Task directions — Line by line, copy the data below exactly.

##### Records for processing

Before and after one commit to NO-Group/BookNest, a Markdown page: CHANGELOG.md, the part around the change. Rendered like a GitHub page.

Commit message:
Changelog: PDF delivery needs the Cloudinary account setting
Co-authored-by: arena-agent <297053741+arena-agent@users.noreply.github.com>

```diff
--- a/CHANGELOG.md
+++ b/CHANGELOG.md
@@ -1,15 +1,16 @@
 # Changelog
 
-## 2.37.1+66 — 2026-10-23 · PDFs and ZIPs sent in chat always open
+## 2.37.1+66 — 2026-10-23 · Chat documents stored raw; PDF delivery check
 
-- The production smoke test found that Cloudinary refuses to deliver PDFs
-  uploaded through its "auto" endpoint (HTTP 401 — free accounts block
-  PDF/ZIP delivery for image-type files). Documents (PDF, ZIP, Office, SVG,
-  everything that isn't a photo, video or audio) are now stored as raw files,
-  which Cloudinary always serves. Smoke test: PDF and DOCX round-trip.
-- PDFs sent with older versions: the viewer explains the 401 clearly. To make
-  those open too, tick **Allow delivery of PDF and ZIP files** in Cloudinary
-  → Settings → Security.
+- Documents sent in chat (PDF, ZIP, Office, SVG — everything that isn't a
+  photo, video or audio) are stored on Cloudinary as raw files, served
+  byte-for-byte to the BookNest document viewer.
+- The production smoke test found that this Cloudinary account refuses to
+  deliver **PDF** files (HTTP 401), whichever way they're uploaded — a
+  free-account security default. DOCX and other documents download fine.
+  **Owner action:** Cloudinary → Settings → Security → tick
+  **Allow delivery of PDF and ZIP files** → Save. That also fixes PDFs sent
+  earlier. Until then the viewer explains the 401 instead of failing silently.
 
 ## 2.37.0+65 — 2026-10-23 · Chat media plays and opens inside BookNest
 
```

##########

Solution for this problem —
Before and after one commit to NO-Group/BookNest, a Markdown page: CHANGELOG.md, the part around the change. Rendered like a GitHub page.

Commit message:
Changelog: PDF delivery needs the Cloudinary account setting
Co-authored-by: arena-agent <297053741+arena-agent@users.noreply.github.com>

```diff
--- a/CHANGELOG.md
+++ b/CHANGELOG.md
@@ -1,15 +1,16 @@
 # Changelog
 
-## 2.37.1+66 — 2026-10-23 · PDFs and ZIPs sent in chat always open
+## 2.37.1+66 — 2026-10-23 · Chat documents stored raw; PDF delivery check
 
-- The production smoke test found that Cloudinary refuses to deliver PDFs
-  uploaded through its "auto" endpoint (HTTP 401 — free accounts block
-  PDF/ZIP delivery for image-type files). Documents (PDF, ZIP, Office, SVG,
-  everything that isn't a photo, video or audio) are now stored as raw files,
-  which Cloudinary always serves. Smoke test: PDF and DOCX round-trip.
-- PDFs sent with older versions: the viewer explains the 401 clearly. To make
-  those open too, tick **Allow delivery of PDF and ZIP files** in Cloudinary
-  → Settings → Security.
+- Documents sent in chat (PDF, ZIP, Office, SVG — everything that isn't a
+  photo, video or audio) are stored on Cloudinary as raw files, served
+  byte-for-byte to the BookNest document viewer.
+- The production smoke test found that this Cloudinary account refuses to
+  deliver **PDF** files (HTTP 401), whichever way they're uploaded — a
+  free-account security default. DOCX and other documents download fine.
+  **Owner action:** Cloudinary → Settings → Security → tick
+  **Allow delivery of PDF and ZIP files** → Save. That also fixes PDFs sent
+  earlier. Until then the viewer explains the 401 instead of failing silently.
 
 ## 2.37.0+65 — 2026-10-23 · Chat media plays and opens inside BookNest
 
```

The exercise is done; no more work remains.